Climate finance has the potential to do far more than generate financial returns. One way to do so is by prioritizing investments with high co-benefits – for instance, other positive impacts on the Sustainable Development Goals, local and vulnerable communities’ lives, and the transition to a more equitable society.
Where do we go from here?
The speed and scale needed to transition the economy to a sustainable and low-carbon trajectory and adapt to climate change are unprecedented in human history. As a result, efforts are required on a global scale. Everyone needs to engage to achieve the common objective of protecting the weather stability that allowed societies to flourish in the last millennia.

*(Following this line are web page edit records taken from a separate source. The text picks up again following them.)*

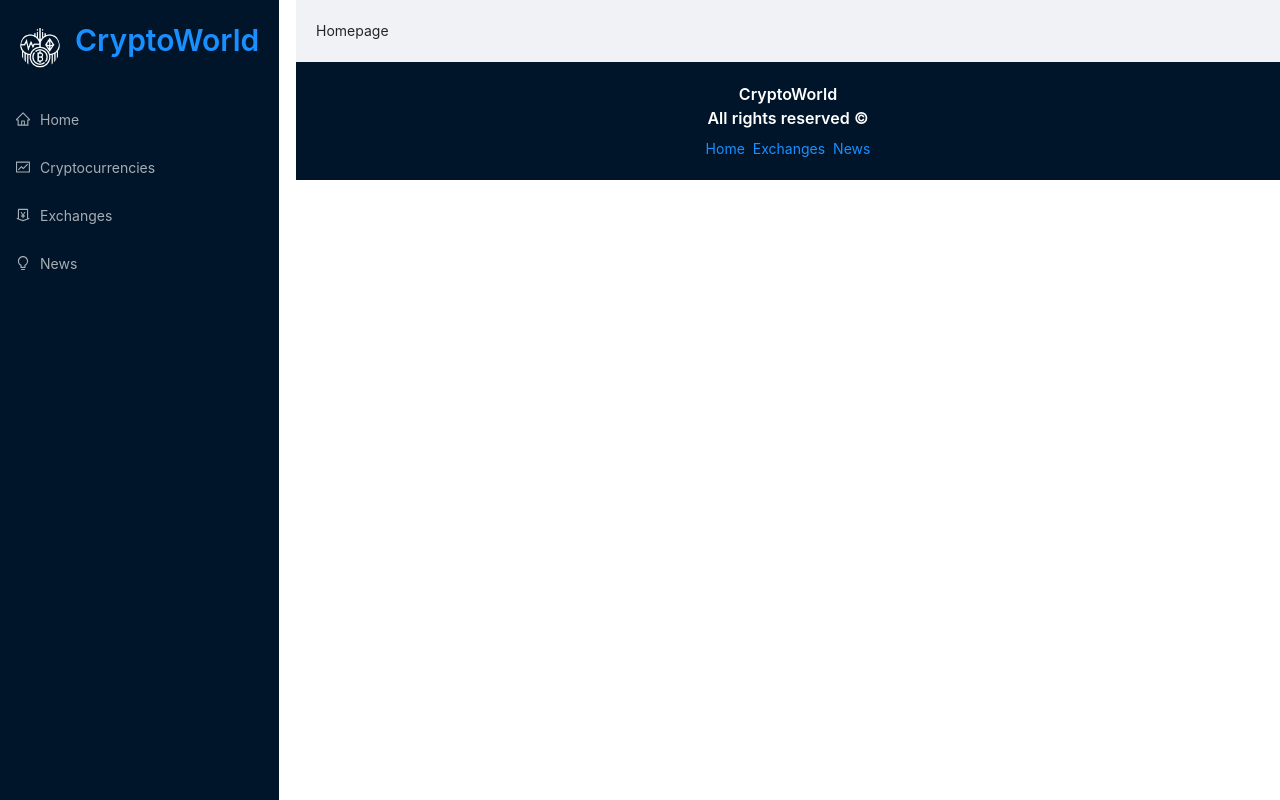
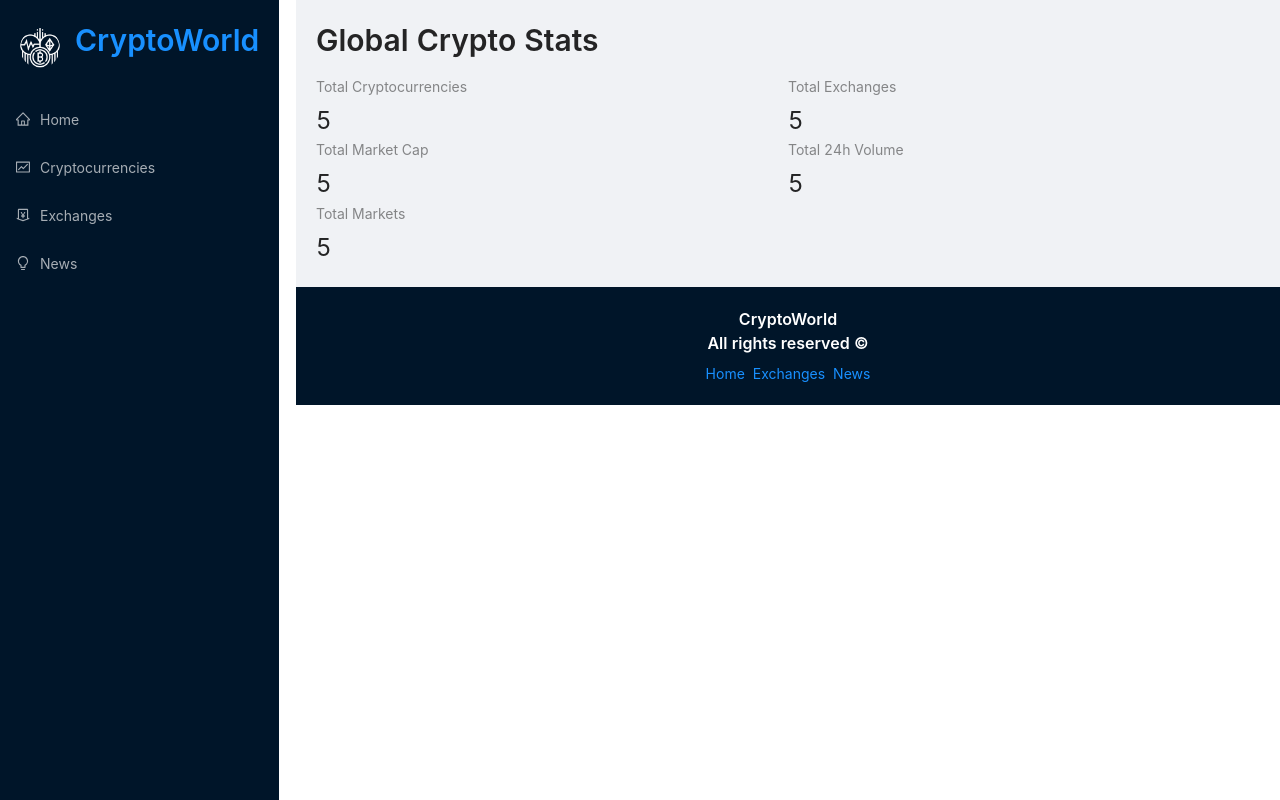
Before and after one commit to JunkPixel/crypto, a React (Create React App) app: page / in a window 1280 px wide. Built offline with nearby package versions, Linux system fonts and the light colour scheme.

Commit message:
Homepage

```diff
--- a/src/components/Homepage.jsx
+++ b/src/components/Homepage.jsx
@@ -1,7 +1,35 @@
 import React from "react";
+import milify from "millify";
+import { Typography, Row, Col, Statistic } from "antd";
+import { Link } from "react-router-dom";
+
+const { Title } = Typography;
 
 const Homepage = () => {
-  return <div>Homepage</div>;
+  return (
+    <>
+      <Title level={2} className="heading">
+        Global Crypto Stats
+      </Title>
+      <Row>
+        <Col span={12}>
+          <Statistic title="Total Cryptocurrencies" value="5" />
+        </Col>
+        <Col span={12}>
+          <Statistic title="Total Exchanges" value="5" />
+        </Col>
+        <Col span={12}>
+          <Statistic title="Total Market Cap" value="5" />
+        </Col>
+        <Col span={12}>
+          <Statistic title="Total 24h Volume" value="5" />
+        </Col>
+        <Col span={12}>
+          <Statistic title="Total Markets" value="5" />
+        </Col>
+      </Row>
+    </>
+  );
 };
 
 export default Homepage;
```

First, Governments need to set ambitious targets to reduce the emission of greenhouse gases and set clear plans and policies to do so while considering necessary reforms in public investments and framework conditions for private sector engagement. Second, the private sector needs to scale up the transition and put the current pledges into practice through concerted efforts throughout value chains. Third, citizens need to continue putting pressure on elected government representatives and exerting their powers as consumers and investors to keep the private sector accountable. Finally, academia and civil society should continue generating knowledge, monitoring progress, and providing an independent assessment of progress and strategies currently in place.
The governments, investors, and businesses have to take a long hard look at how they implement climate finance. But, in the final analysis, we need to ensure that we can find a perfect balance to generate positive climate impacts while ensuring a just transition and promoting sustainable development across the world.

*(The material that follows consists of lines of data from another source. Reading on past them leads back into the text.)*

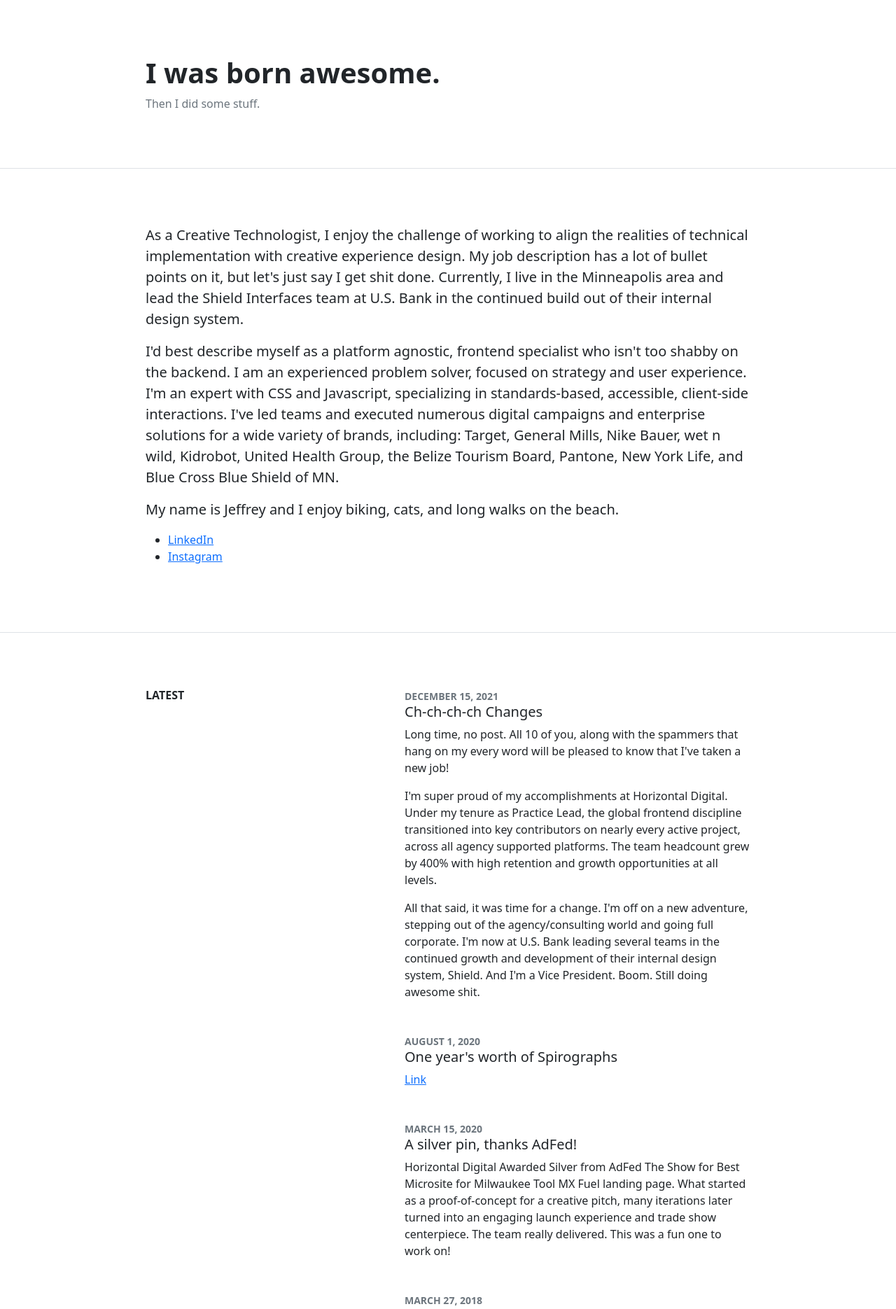
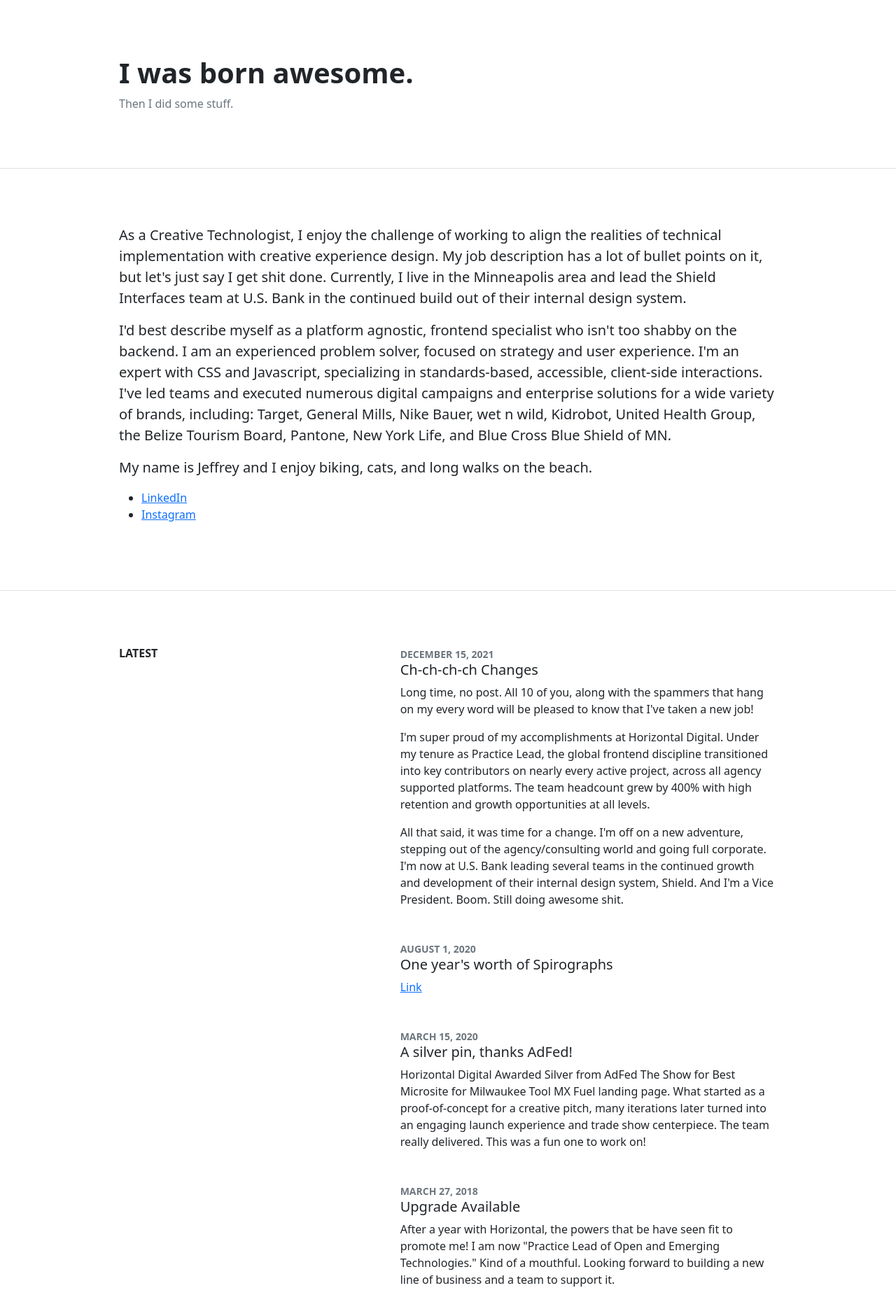
Before and after one commit to jeffreyisham/jeffreyisham.github.io, a Jekyll site: the page built from index.html, in a window 1280 px wide. Shown: the top 1870 px of the page at 70% size. Built offline with Jekyll 4.4.1, drawn with Linux system fonts in a browser that asks for light colours.

Commit message:
Update home.html

```diff
--- a/_layouts/home.html
+++ b/_layouts/home.html
@@ -9,15 +9,16 @@
   </head>
 
   <style>
-    .container { padding: 4rem 2rem; }
+    .container { padding: 4rem 1.25rem; }
     @media (min-width: 768px) {
       .container {
-        padding: 5rem 3rem;
+        max-width: 708px!important;
+        padding: 5rem 0;
       }
     }
     @media (min-width: 992px) {
       .container {
-        max-width: 960px!important;
+        max-width: 940px!important;
       }
     }
     .posts .post { margin-bottom: 3rem; }
```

Balkin, Jeremy K (2016): Investing with Impact: Why Finance is a Force for Good. Taylor and Francis. https://www.perlego.com/book/1573674/investing-with-impact-pdf.
Tercek, Mark R. and Adams, Jonathan, S. (2013). Nature’s Fortune: How Business and Society Thrive by Investing in Nature. Basic Books.
About the Writers:
Romein is a (self-confessed) Pan-Africanist by heart. His diversified professional career spans many different sectors, i.e., local government, mining, consultancy, construction, advertising, and development cooperations.. Romein is the Head: Business for Development at PIRON Global Development, Germany (www.piron.global). Contact him via ([email protected])
Ebenezer is a Development Communication Specialist, MSME & SDG Enthusiast, Finance & Investment Nomad and a WriterPreneur. He`s Country Director (Ag) of PIRON Global Development GmbH, Ghana (www.piron.global). Contact him via ([email protected]).
Joaquim is a seasoned sustainability professional with more than 15 years of professional experience in sustainability and climate change in public and private sectors in Africa, Asia, Europe, and Latin America. Contact him via ([email protected])